TOFM: The 250 LM would appear to have had a very strong influence on the 296 GTB 

 

FM: We decided to use the design code of the 250 LM because I felt that it was perfect for the 296, which is a very compact car. The rear air intakes on the 250 LM are within the fenders, that sit like muscles on top of the form. It’s probably one of the most characteristic elements of the car.

Launched in 1963, the compact, mid-engine 250 LM has been a clear influence on the 296 GTB

TOFM: As Ferrari continue to innovate with future Hybrid technology, do you think using inspiration from the past will become more of a challenge?

 

FM: When we are in the presence of very innovative technology then design must reflect it. The 296 is a very modern car, nevertheless it is still a combination between sportiness and past elegance together. 

 

TOFM: Do you look for inspiration away from previous Ferrari masterpieces? 

 

FM: We find it everywhere.

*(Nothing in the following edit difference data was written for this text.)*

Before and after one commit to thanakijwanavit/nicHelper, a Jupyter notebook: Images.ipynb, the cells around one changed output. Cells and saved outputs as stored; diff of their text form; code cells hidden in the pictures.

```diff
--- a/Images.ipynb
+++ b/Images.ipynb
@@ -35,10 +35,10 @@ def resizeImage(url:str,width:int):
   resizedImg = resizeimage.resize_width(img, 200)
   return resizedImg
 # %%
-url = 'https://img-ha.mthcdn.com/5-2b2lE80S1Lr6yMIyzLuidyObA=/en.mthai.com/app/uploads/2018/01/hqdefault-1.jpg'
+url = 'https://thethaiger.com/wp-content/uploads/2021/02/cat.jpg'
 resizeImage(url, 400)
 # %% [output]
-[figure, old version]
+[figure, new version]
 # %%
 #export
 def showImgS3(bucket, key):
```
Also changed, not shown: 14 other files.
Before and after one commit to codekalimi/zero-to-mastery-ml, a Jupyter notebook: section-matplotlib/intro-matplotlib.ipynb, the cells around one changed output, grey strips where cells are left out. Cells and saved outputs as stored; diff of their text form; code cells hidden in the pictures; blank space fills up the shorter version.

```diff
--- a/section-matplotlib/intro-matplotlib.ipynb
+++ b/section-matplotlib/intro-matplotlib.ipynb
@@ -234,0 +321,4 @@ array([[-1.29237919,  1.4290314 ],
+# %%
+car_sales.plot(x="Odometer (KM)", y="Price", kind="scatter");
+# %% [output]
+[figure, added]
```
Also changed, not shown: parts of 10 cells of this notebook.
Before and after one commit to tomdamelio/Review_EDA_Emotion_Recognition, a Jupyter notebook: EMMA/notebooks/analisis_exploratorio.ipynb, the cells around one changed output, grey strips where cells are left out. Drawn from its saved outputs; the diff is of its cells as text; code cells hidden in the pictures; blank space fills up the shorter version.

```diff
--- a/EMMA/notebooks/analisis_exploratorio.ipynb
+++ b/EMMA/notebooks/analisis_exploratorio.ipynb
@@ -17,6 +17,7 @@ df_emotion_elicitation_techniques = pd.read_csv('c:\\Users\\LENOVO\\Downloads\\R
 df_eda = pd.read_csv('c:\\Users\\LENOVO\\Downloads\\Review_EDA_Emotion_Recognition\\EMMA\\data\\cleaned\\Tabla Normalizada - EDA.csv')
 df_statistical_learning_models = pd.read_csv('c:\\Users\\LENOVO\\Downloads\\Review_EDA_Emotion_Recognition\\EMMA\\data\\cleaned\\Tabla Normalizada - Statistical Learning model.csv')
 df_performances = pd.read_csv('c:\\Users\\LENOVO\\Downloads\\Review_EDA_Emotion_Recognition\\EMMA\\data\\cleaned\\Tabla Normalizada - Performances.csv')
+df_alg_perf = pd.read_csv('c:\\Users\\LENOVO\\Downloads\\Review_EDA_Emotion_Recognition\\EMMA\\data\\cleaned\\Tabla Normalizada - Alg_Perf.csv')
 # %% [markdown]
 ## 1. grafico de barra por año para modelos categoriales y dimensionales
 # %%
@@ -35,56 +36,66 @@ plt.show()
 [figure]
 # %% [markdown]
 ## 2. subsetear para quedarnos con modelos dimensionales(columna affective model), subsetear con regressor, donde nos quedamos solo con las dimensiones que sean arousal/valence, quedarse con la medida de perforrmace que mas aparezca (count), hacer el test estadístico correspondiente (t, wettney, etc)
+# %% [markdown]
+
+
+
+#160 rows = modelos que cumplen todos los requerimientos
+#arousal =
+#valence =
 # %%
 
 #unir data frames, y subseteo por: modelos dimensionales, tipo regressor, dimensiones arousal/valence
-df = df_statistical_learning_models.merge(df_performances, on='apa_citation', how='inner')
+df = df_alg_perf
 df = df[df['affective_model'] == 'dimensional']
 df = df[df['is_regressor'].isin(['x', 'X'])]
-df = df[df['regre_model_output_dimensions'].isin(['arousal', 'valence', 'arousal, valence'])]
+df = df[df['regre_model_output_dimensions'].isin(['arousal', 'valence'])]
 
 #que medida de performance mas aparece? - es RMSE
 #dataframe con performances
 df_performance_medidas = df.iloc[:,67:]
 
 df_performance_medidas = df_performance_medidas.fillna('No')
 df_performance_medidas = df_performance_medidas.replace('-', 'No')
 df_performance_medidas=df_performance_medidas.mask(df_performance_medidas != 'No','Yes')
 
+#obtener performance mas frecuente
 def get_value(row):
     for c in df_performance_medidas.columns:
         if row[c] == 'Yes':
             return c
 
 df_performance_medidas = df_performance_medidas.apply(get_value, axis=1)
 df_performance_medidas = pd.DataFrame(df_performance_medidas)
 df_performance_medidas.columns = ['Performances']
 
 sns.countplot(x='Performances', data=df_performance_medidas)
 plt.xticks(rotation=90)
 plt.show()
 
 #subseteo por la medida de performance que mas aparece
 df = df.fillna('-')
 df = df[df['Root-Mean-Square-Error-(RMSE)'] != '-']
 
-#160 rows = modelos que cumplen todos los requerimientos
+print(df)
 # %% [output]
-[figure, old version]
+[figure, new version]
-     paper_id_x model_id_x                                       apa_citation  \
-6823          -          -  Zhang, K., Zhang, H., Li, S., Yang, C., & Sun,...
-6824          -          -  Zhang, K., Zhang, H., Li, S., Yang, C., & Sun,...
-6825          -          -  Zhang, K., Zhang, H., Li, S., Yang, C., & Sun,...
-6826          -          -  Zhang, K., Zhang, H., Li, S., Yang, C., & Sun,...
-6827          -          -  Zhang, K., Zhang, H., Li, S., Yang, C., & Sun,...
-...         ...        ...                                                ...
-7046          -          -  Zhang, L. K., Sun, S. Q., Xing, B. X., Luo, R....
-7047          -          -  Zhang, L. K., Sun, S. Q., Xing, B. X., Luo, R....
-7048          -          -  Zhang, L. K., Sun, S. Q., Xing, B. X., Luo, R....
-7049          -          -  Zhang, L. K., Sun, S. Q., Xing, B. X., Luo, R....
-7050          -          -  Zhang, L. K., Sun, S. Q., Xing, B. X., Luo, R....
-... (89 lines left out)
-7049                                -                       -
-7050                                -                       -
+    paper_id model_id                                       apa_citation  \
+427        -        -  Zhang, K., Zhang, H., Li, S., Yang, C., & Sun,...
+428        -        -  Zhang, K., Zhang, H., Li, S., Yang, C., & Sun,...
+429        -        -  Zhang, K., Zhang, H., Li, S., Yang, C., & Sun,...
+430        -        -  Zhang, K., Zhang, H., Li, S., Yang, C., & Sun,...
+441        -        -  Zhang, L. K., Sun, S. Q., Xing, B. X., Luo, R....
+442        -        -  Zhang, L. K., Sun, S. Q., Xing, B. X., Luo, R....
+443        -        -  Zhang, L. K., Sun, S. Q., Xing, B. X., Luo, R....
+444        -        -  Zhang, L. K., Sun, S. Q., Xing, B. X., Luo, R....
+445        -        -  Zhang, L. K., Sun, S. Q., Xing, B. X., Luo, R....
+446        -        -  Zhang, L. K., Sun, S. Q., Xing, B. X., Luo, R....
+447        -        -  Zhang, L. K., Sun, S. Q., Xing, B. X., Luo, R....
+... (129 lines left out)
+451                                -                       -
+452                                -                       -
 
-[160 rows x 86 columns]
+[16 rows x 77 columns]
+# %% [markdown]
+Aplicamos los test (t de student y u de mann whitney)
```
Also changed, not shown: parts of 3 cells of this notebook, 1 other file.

Architecture for example, the masterpieces of the Italian designers of the 60s and the 70s are an incredible source of inspiration. And then in my office there is a beautiful Brionvega Hi-Fi designed by Castiglioni that is still so fresh, even though this has been designed in 1965. 

LaFerrari, the first hybrid with 963 cv, inspired in part by the sculptor Anish Kapoor 

TOFM: Is there a specific Ferrari with influences that might surprise people?

 

FM: When we were designing the LaFerrari I was inspired by the Anish Kapoor sculptures. Of course, we didn’t want to make organic shapes like the Kapoor sculptures, but there was an idea about how there could be a connection between the inside and outside surface of the car. But for the 296 GTB it was about elegance and simplicity. There is a beautiful phrase from the famous sculptor, Constantin Brâncuși, who was asked what simplicity meant to him, and he replied, ‘simplicity is complexity resolved’. And I think that was always our motto when designing the 296 GTB. 


Of all the Ferraris it's the 330 P4 that Flavio Manzoni is most passionate about 

TOFM: And finally, do you have a favourite Ferrari?

 

FM: It’s not a secret. I have a big passion for the Ferrari 330 P4. The shape of the car was so elegant and sensual, but it was still a product of engineering, designed for the track. It’s an amazing beauty.